[Records supplied — start]

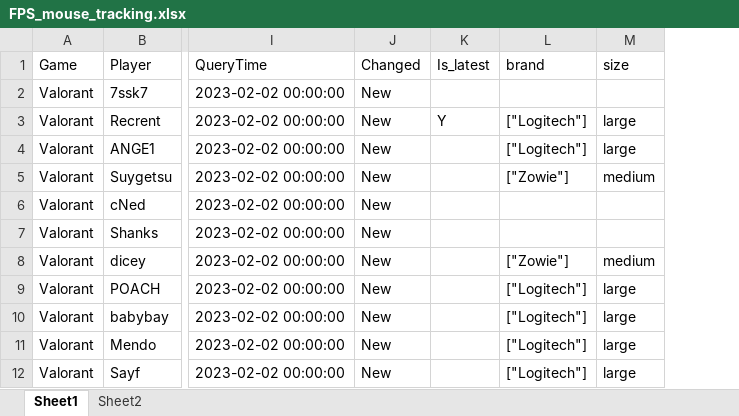
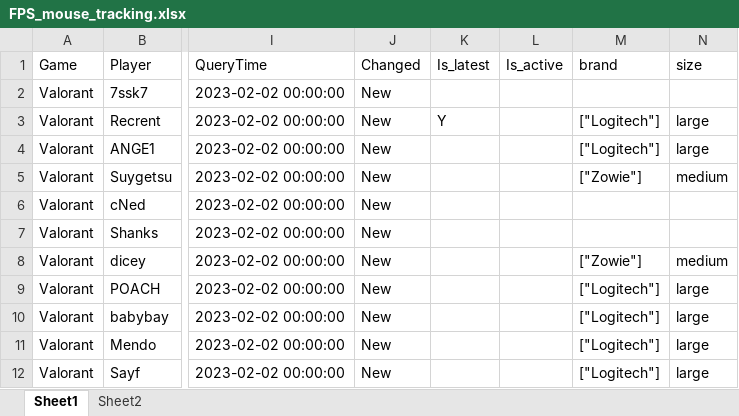
Before and after one commit to d20260323-jpg/CS2_Mouse_Tracker, an Excel workbook: FPS_mouse_tracking.xlsx, sheet Sheet1, drawn as a sheet; only a part is shown, gaps mark what is left out; values as stored, in another font and other column widths than the file's, no borders; the diff names each change by its address in the sheet, - before the commit and + after, or states it on an @@ line.

Commit message:
auto update data (CS2 + Valorant)

```diff
--- a/FPS_mouse_tracking.xlsx (sheet Sheet1)
+++ b/FPS_mouse_tracking.xlsx (sheet Sheet1)
+column L (Is_active), empty
```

[Records supplied — finish]

Problem
Copy out the data verbatim, excluding the pictures.

Solved exercise
Before and after one commit to d20260323-jpg/CS2_Mouse_Tracker, an Excel workbook: FPS_mouse_tracking.xlsx, sheet Sheet1, drawn as a sheet; only a part is shown, gaps mark what is left out; values as stored, in another font and other column widths than the file's, no borders; the diff names each change by its address in the sheet, - before the commit and + after, or states it on an @@ line.

Commit message:
auto update data (CS2 + Valorant)

```diff
--- a/FPS_mouse_tracking.xlsx (sheet Sheet1)
+++ b/FPS_mouse_tracking.xlsx (sheet Sheet1)
+column L (Is_active), empty
```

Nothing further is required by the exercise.